▸ **Work task**: Every line of the listing should be repeated exactly.

▸ **Given information**:
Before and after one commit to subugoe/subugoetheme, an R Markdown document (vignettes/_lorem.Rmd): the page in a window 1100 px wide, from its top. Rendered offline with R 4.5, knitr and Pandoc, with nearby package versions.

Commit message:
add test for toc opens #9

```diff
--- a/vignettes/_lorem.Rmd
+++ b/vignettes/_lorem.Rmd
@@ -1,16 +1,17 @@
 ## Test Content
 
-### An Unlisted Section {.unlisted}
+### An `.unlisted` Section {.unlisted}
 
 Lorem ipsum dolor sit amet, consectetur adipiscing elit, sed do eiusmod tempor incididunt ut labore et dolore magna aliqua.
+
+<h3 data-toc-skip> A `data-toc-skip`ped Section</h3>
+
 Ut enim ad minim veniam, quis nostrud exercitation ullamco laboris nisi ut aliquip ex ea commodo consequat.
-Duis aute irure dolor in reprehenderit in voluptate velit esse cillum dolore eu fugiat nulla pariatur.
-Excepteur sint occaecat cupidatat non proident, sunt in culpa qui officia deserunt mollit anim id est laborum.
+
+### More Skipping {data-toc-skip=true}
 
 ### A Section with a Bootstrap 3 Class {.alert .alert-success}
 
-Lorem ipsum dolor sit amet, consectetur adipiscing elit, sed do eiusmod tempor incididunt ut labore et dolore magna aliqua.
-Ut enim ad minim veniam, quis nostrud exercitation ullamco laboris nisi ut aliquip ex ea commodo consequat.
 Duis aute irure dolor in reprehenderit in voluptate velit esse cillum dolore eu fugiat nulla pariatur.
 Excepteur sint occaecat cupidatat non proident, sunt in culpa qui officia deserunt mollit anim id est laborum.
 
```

▸ **Response to the exercise**:
Before and after one commit to subugoe/subugoetheme, an R Markdown document (vignettes/_lorem.Rmd): the page in a window 1100 px wide, from its top. Rendered offline with R 4.5, knitr and Pandoc, with nearby package versions.

Commit message:
add test for toc opens #9

```diff
--- a/vignettes/_lorem.Rmd
+++ b/vignettes/_lorem.Rmd
@@ -1,16 +1,17 @@
 ## Test Content
 
-### An Unlisted Section {.unlisted}
+### An `.unlisted` Section {.unlisted}
 
 Lorem ipsum dolor sit amet, consectetur adipiscing elit, sed do eiusmod tempor incididunt ut labore et dolore magna aliqua.
+
+<h3 data-toc-skip> A `data-toc-skip`ped Section</h3>
+
 Ut enim ad minim veniam, quis nostrud exercitation ullamco laboris nisi ut aliquip ex ea commodo consequat.
-Duis aute irure dolor in reprehenderit in voluptate velit esse cillum dolore eu fugiat nulla pariatur.
-Excepteur sint occaecat cupidatat non proident, sunt in culpa qui officia deserunt mollit anim id est laborum.
+
+### More Skipping {data-toc-skip=true}
 
 ### A Section with a Bootstrap 3 Class {.alert .alert-success}
 
-Lorem ipsum dolor sit amet, consectetur adipiscing elit, sed do eiusmod tempor incididunt ut labore et dolore magna aliqua.
-Ut enim ad minim veniam, quis nostrud exercitation ullamco laboris nisi ut aliquip ex ea commodo consequat.
 Duis aute irure dolor in reprehenderit in voluptate velit esse cillum dolore eu fugiat nulla pariatur.
 Excepteur sint occaecat cupidatat non proident, sunt in culpa qui officia deserunt mollit anim id est laborum.
 
```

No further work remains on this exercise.